Road Trip: The haunts of Salem, MA
Massachusetts is one of the oldest states in the US and has a tremendous amount of history contained within it. Some of that history dates back to the colonial era, with many Revolutionary War battlefields and monuments to visit, making it a great place to go sightseeing on a motorcycle. But of course, not all of that history is quite so illustrious. Salem, MA is a town that has a dark history associated with the infamous Salem witch trials. These proceedings, which often were done out of fear of the unknown, rather than a desire for justice, brought many lives to premature ends. It is believed that the souls of these individuals who met an early death may still haunt several sites around the city. With such a rich history, I could not resist the urge to hop on the K1200S and tour around this most notorious of Massachusetts towns.
My first stop was the St. Mary's Cemetery, a rather broad expanse of burial plots set near the border between the towns of Peabody and Salem. This ordinary looking cemetery is supposedly home to numerous spirits, many of whom are the ghosts of the witches who perished during the trials, but also a number of more recent arrivals. Ghostly spirits are purported to have been seen walking the grounds, mysterious sounds have been heard at all odd hours of the day, and unusual circumstances are rumored to have taken place here. Pulling up to the gates, it was clear that this was still an active burial place because several families were just exiting the gate, likely having tended to the burial sites of their families or friend. Realizing this, I made sure to be respectful and keep things fairly quiet to avoid disturbing any other families that might be honoring their dead.
Pulling around a small mausoleum set on a high point in the grounds, I was able to survey my surroundings. The utter absence of noise quickly became eerie as even the sound of the cars on the nearby road had been completely muffled. Peering around, the well-manicured grounds, serene groves of trees, and generally peaceful environs make it easy to overlook that this place is the final resting place for so many souls. However, a sense of eeriness quickly seeded itself into my subconscious and grew larger the longer I stayed. Something just did not feel right, as I stood there, and pretty soon, the hairs on the back of my neck were standing on end. Even if there are no ghosts, and even in the bright mid-day sun, there is something disconcerting about standing in the middle of a cemetery, especially one as old as this. While my rational mind knows that an encounter of any kind is unlikely, the irrational part of my psyche was having a panic attack.
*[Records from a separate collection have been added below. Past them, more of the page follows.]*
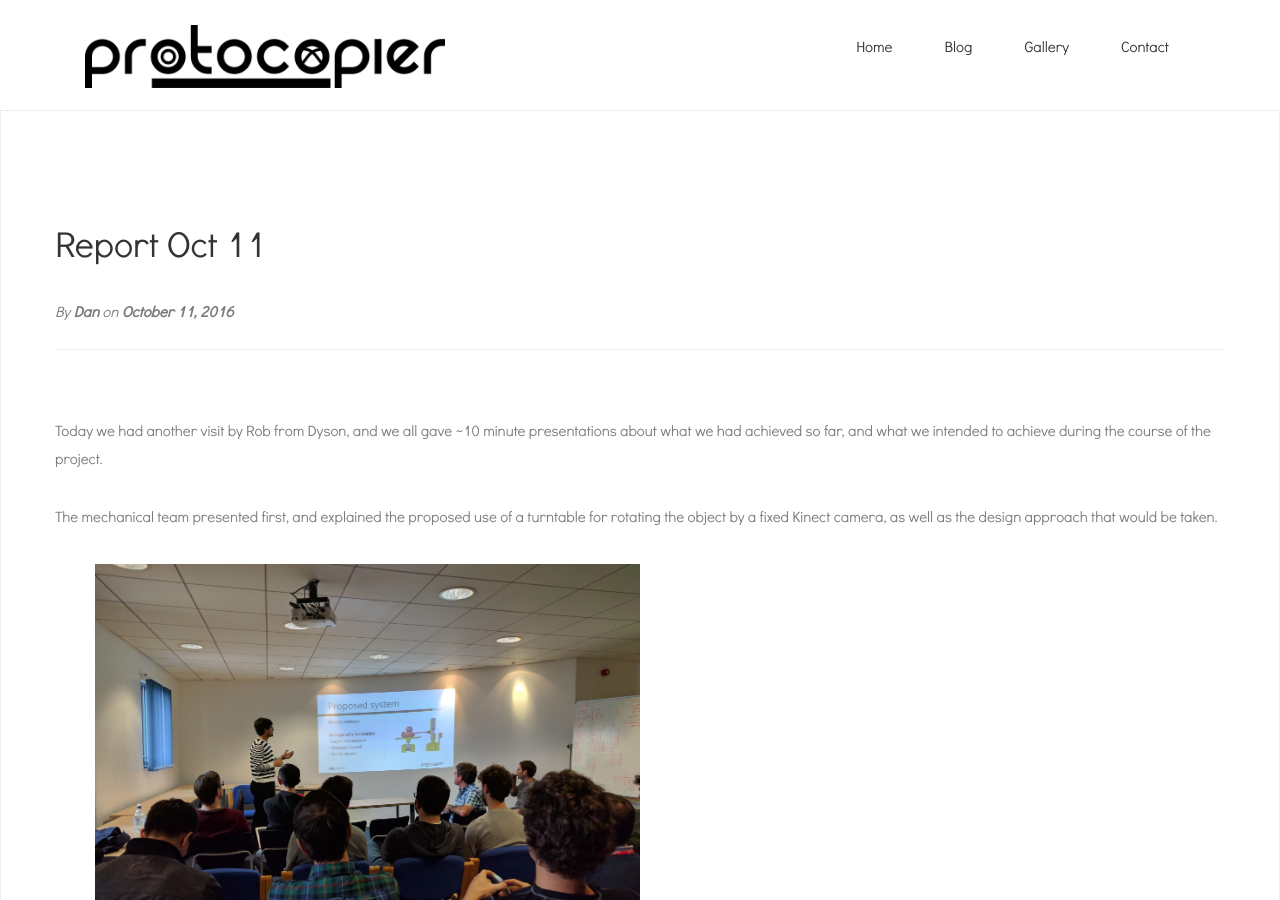
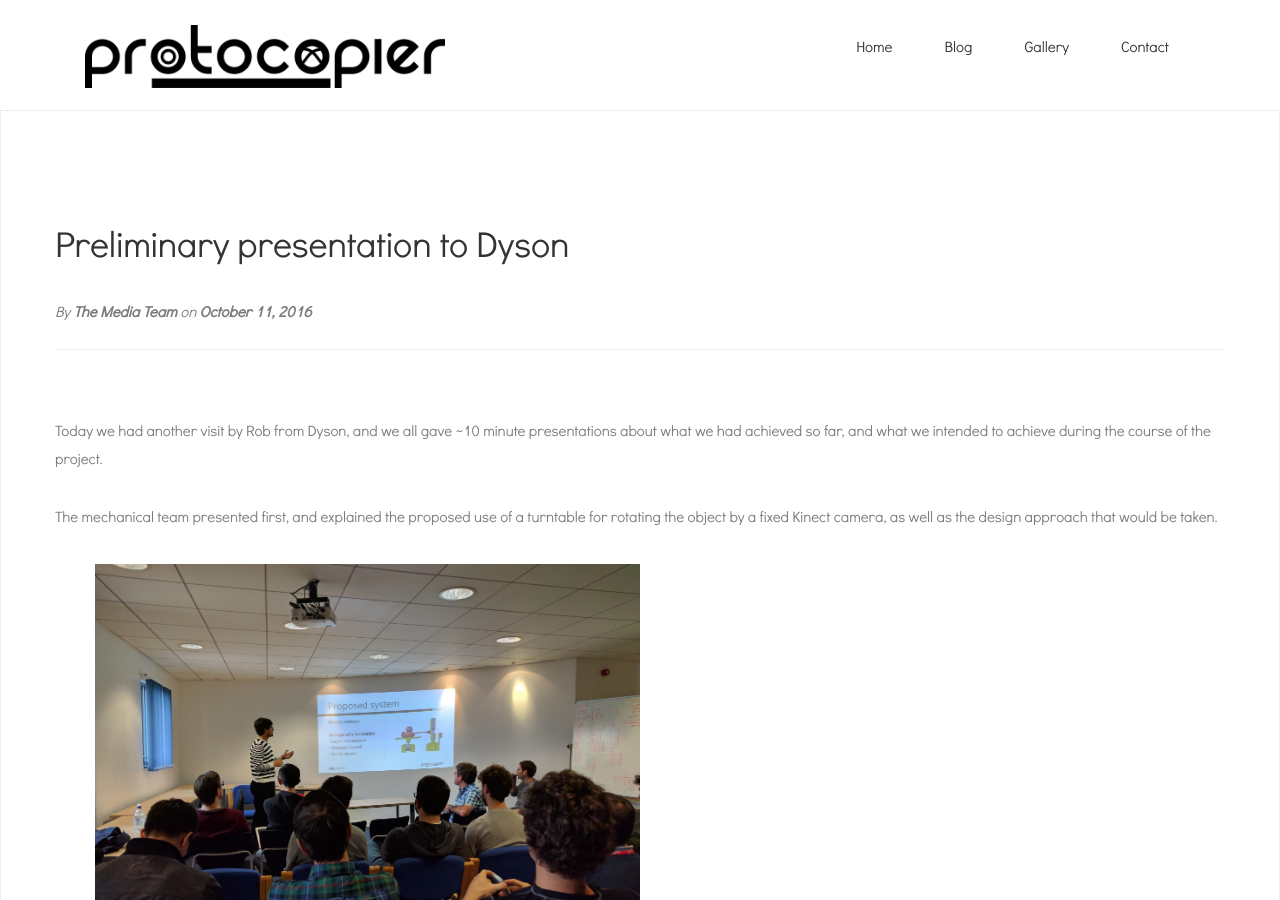
Before and after one commit to Protocopier/protocopier.github.io, a Jekyll site: the page built from _posts/2016-10-11-report-oct-11.md, in a window 1280 px wide and 900 px high. Built offline with Jekyll 4.4.1, drawn with Linux system fonts in a browser that asks for light colours; nearby versions of some CDN libraries; some web fonts are replaced; library files that are not in the unit come from our copies; comment, search, counter and statistics services are not loaded.

Commit message:
Update 2016-10-11-report-oct-11.md

```diff
--- a/_posts/2016-10-11-report-oct-11.md
+++ b/_posts/2016-10-11-report-oct-11.md
@@ -1,8 +1,8 @@
 ---
 layout: post
-title: Report Oct 11
+title: Preliminary presentation to Dyson
 date: 2016-10-11 09:00:00
-author: Dan
+author: The Media Team
 ---
 
 Today we had another visit by Rob from Dyson, and we all gave \~10
```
Rather than waiting around to see if anything would happen, I hopped back onto the bike and headed off to my next destination.
Winding through the back roads of Salem, I eventually arrived at Witch Hill Road, where I parked the bike in a lot at the base of the hill. Another rider had stopped at the other end of the lot and was on the phone. The rather nondescript parking lot, with a large water tower in the background and overlooking a baseball and softball diamond, is supposedly built on the site where many women tried and convicted as witches were put to death by hanging. Now, not even so much as a plaque adorns the site. According to local residents, however, many strange sightings take place here and odd occurrences continue to manifest here. I hopped off the bike and took out my camera, intent on capturing a panoramic shot of my surroundings. A man walking his dog happened to be strolling by, yes despite the fact that I aimed the camera right at him at least twice when panning for the shot, he managed not to appear in the final photo. Very weird.
The final stop on my brief tour of the haunts of Salem was the House of the Seven Gables. Considered among the most haunted places in New England, it is nestled up against the water, set back from the main roads in a rather quaint part of Salem. Given its history and the supposedly haunted status, it certainly looked peaceful enough from the outside. The dark planks that panel the outside of the building looked in surprisingly good shape, likely recently restored. The visitor center was open, but not a soul was visible anywhere. I briefly walked around the outside of the property, trying to make sense of its rather unusual layout, but knew that I was already running late for brunch. Without the time to stay and explore the property, which is now a museum to the history of the state of Massachusetts, I snapped a few quick photos and proceeded on my way. Still, as I departed, somehow I knew I would want to return to explore this area further. Haunted or now, the surrounding area is typical small New England town, with many tiny storefronts, occupied by local shops and not a single Starbucks in sight.
Unlike prior trips, the roads which pass between these locations were not particularly interesting for riding, but the many small shops and the proximity to sites such as the Peabody Essex Museum make it a great destination to visit. The history that abounds the area is reason enough to stop in and stay for a few days and the numerous bed and breakfasts make it a great location for couples. Combine that with the great motorcycling roads available just to the north in New Hampshire, the great seaside town of Rockport less than an hour away, and all of that great New England charm, Salem's grim history has now become one of its greatest attractions.